This particular gathering had been challenging at first. We all came from a variety of backgrounds, and it took time to adjust to the myriad languages, traditions and cultures in our group. Our leaders, Rabbi Dan Horwitz (Moishe House Rabbi & Director of Immersive Learning) and Joel Stanley (Director of International Programming), created a space where people could communicate openly and the mood soon went from tentative and insecure to warm and supportive.
But for me, the most powerful moment happened during Havdalah–the ceremony that marks the transition between Shabbat and the new week. One of the ritual items, the Havdalah candle, is composed of several intertwining wicks, all of which meet at the top and share a single flame. The wicks are meant to represent multiple sources of light, the “illuminations” referred to in the Havdalah blessing.
We gathered in a large circle in our meeting room and switched the lights off. The space was overcome by darkness, and, for a chilling moment, I could feel the heavy history that surrounded us.
But then someone lit the Havdalah candle and the room transformed. Looking around, I found warmth in the faces of our community; diverse people from around the world who share a unique heritage, who have inherited a beautiful and challenging history and who have been given the chance to intertwine yet again. It was a profound reminder that we are not simply participants in our Jewish lives, but rather the creators and the shapers of a new moment in history. We have the unique opportunity to decide how we will illuminate our time together.
As we continue to grow our vision of what this program can become, I remain in awe of the opportunity we have before us. For the first time in human history, we live in an era when people from around the globe can meet, share an experience, return home and use the technology we have to continue building community across oceans. The ability for us to realize our interconnectedness is greater than it has ever been, and the potential for us to work together to create a more connected, compassionate world is as limitless as our imaginations.
I look forward to what will undoubtedly be an inspiring journey, and I am grateful to take part at such a meaningful and exciting moment.
Read more about Martin in his interview!

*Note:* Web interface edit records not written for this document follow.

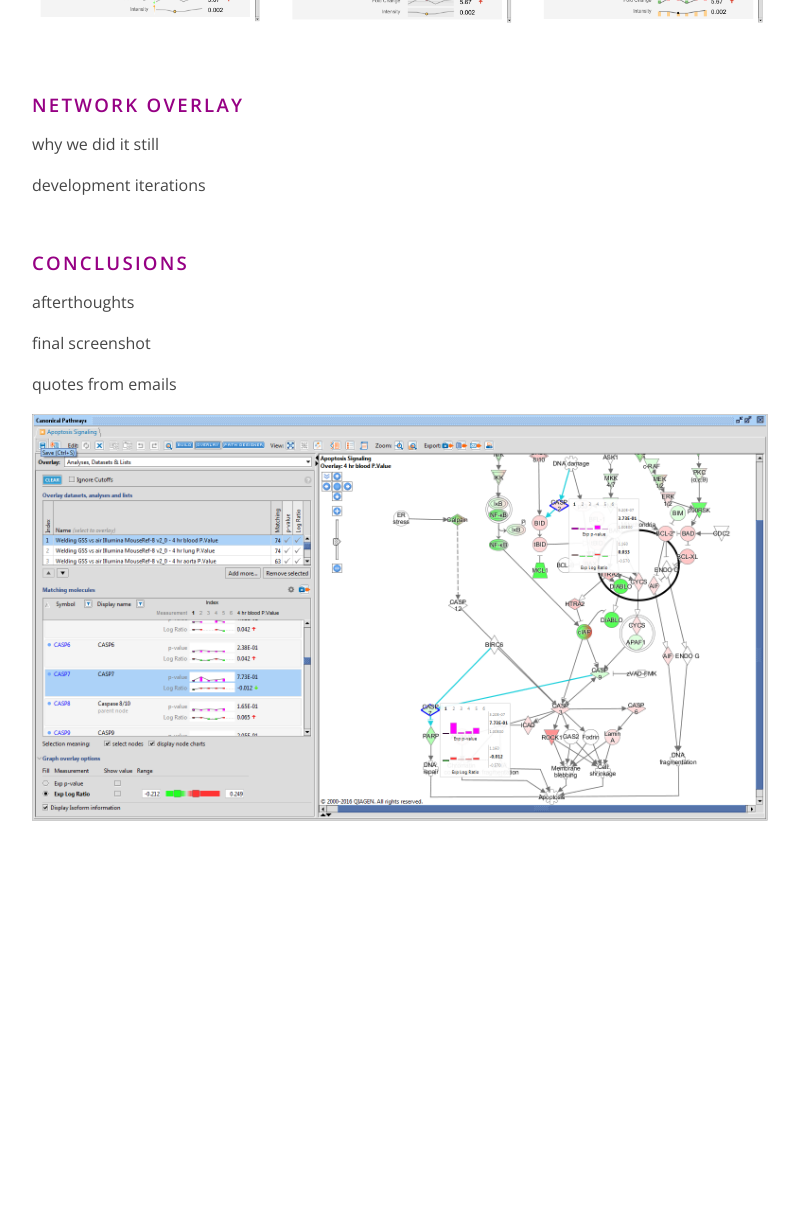
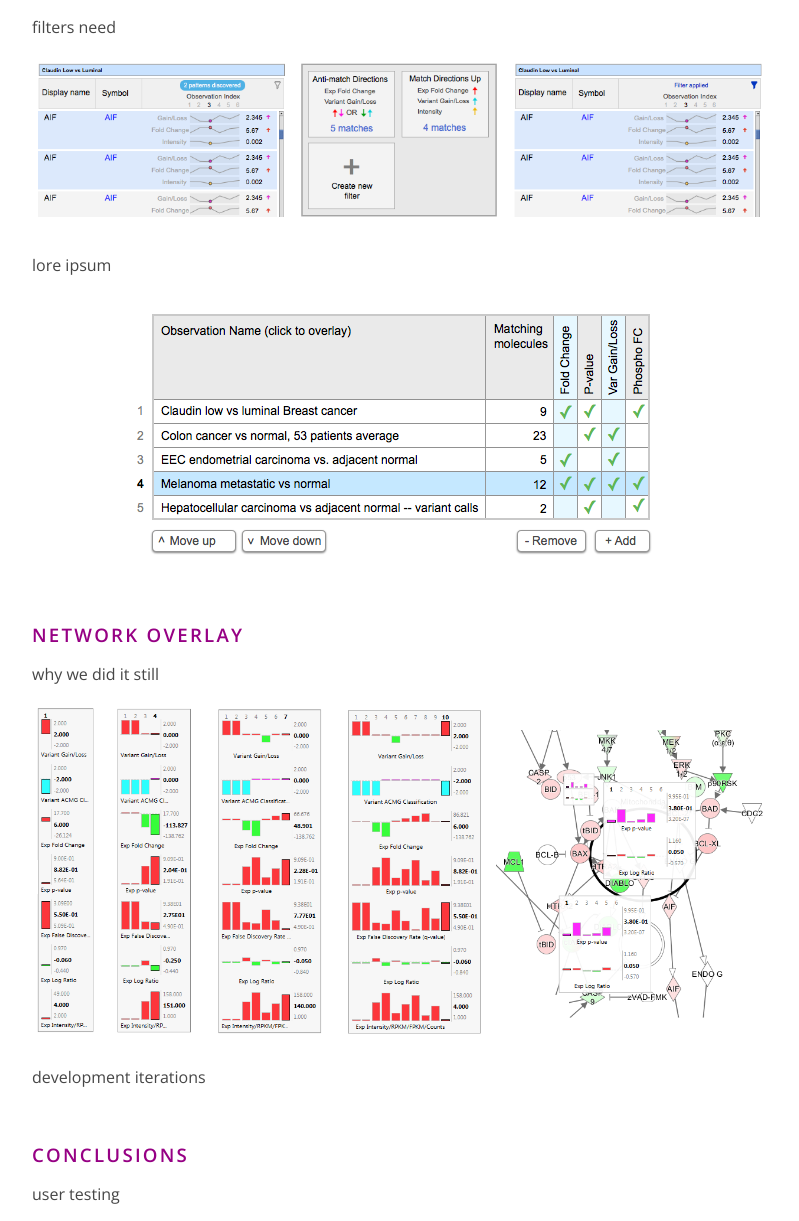
Before and after one commit to berdilaovidiu/portfolio, a plain HTML site: page multi_color_overlay.html in a window 1280 px wide. Shown: the part 3229-4450 px from the top of the page, without its empty margins (440-1239 px from the left). Before the commit the page ends 4160 px from the top, so only its background shows below. Drawn offline with nearby package versions, Linux system fonts and the light colour scheme; a script that the page names is missing; a web font is replaced by a local one.

Commit message:
multi overlay more images and quotes

```diff
--- a/multi_color_overlay.html
+++ b/multi_color_overlay.html
@@ -156,11 +156,23 @@
 
 				<p>help online and multiple talks we decided to move away from the overlay</p>
 				<p>mockups with side panels and tables</p>
-				<p>filters need </p>
+
 				<p>filters mockups </p>
 
                 <div class="gallery">
                     <a class="fancybox" rel="group" title="bla bla bla" href="img/network_overlay/8.table_sparkline_variations.png"><img class="gallery1" id="network_overlay_2" src="img/network_overlay/8.table_sparkline_variations.png" alt="" /></a>
+                </div>
+
+				<p>filters need </p>
+
+				<div class="gallery">
+                    <a class="fancybox" rel="group" title="bla bla bla" href="img/network_overlay/10.molecules_table_filters.png"><img class="gallery1" id="network_overlay_2" src="img/network_overlay/10.molecules_table_filters.png" alt="" /></a>
+                </div>
+
+				<p>lore ipsum</p>
+
+				<div class="gallery">
+                    <a class="fancybox" rel="group" title="bla bla bla" href="img/network_overlay/9.dataset_picker.png"><img class="gallery1center" id="network_overlay_2" src="img/network_overlay/9.dataset_picker.png" alt="" /></a>
                 </div>
 
 				<!--<div class="gallery">-->
@@ -170,6 +182,12 @@
 				<h2>NETWORK OVERLAY</h2>
 
 				<p>why we did it still</p>
+
+				<div class="gallery">
+					<a class="fancybox" rel="group" title="bla bla bla" href="img/network_overlay/11.chart.png"><img class="gallery1" id="network_overlay_2" src="img/network_overlay/11.chart.png" alt="" /></a>
+				</div>
+
+
 				<p>development iterations</p>
 
 				<!--<div class="gallery">-->
@@ -180,13 +198,19 @@
 
 				<h2>CONCLUSIONS</h2>
 
+				<p>user testing</p>
 				<p>afterthoughts</p>
                 <p>final screenshot</p>
-				<p>quotes from emails</p>
 
 				<div class="gallery">
 				<a class="fancybox" rel="group" title="The released version" href="img/network_overlay/10.released_version.png"><img class="gallery1" id="function_candidates_1" src="img/network_overlay/10.released_version.png" alt="" /></a>
 				</div>
+
+				<p>quotes from emails</p>
+
+				<p class="pullquote-wide">"The new multi-overlay that went into production this week helped the Sales team close a sale! That’s immediate impact. Nice job team!"</p>
+				<p class="pullquote-wide">"Qian and I received the PO right after her demo. Qian was great and the new features rock!!                "</p>
+				<p class="pullquote-wide">"I demo-ed multiple overlay feature by opening TCA cycle of dbMouse metabolomics analysis and overlaying adipose/liver/muscle expression dataset together. They were very impressed by this new multi-overlay feature.Thank you for all the effort in developing the cool features!"</p>
 
 				<div id="disqus_thread"></div>
 				<script>
--- a/style/project_typography.less
+++ b/style/project_typography.less
@@ -150,7 +150,7 @@ p {
   font-family: Georgia,Georgia,serif;
   font-style: italic;
   line-height: 1.4em;
-  float: right;
+  float: left;
   margin-bottom: 19px;
   margin-left: 1em;
   padding-left: 1em;
```
Also changed, not shown: img/network_overlay/10.molecules_table_filters.png (added), img/network_overlay/11.chart.png (added), img/network_overlay/9.dataset_picker.png (added), style/project_typography.css.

The Schusterman Philanthropic Network is proud to empower emerging leaders to explore their values, identity and new ways to strengthen their communities. We believe that as we work together to repair the world, it is important to share our diverse experiences and perspectives along the way. We encourage the expression of personal thoughts and reflections here on the Schusterman blog. Each post reflects solely the opinion of its author and does not necessarily represent the views of the Foundation, its partner organizations or all program participants.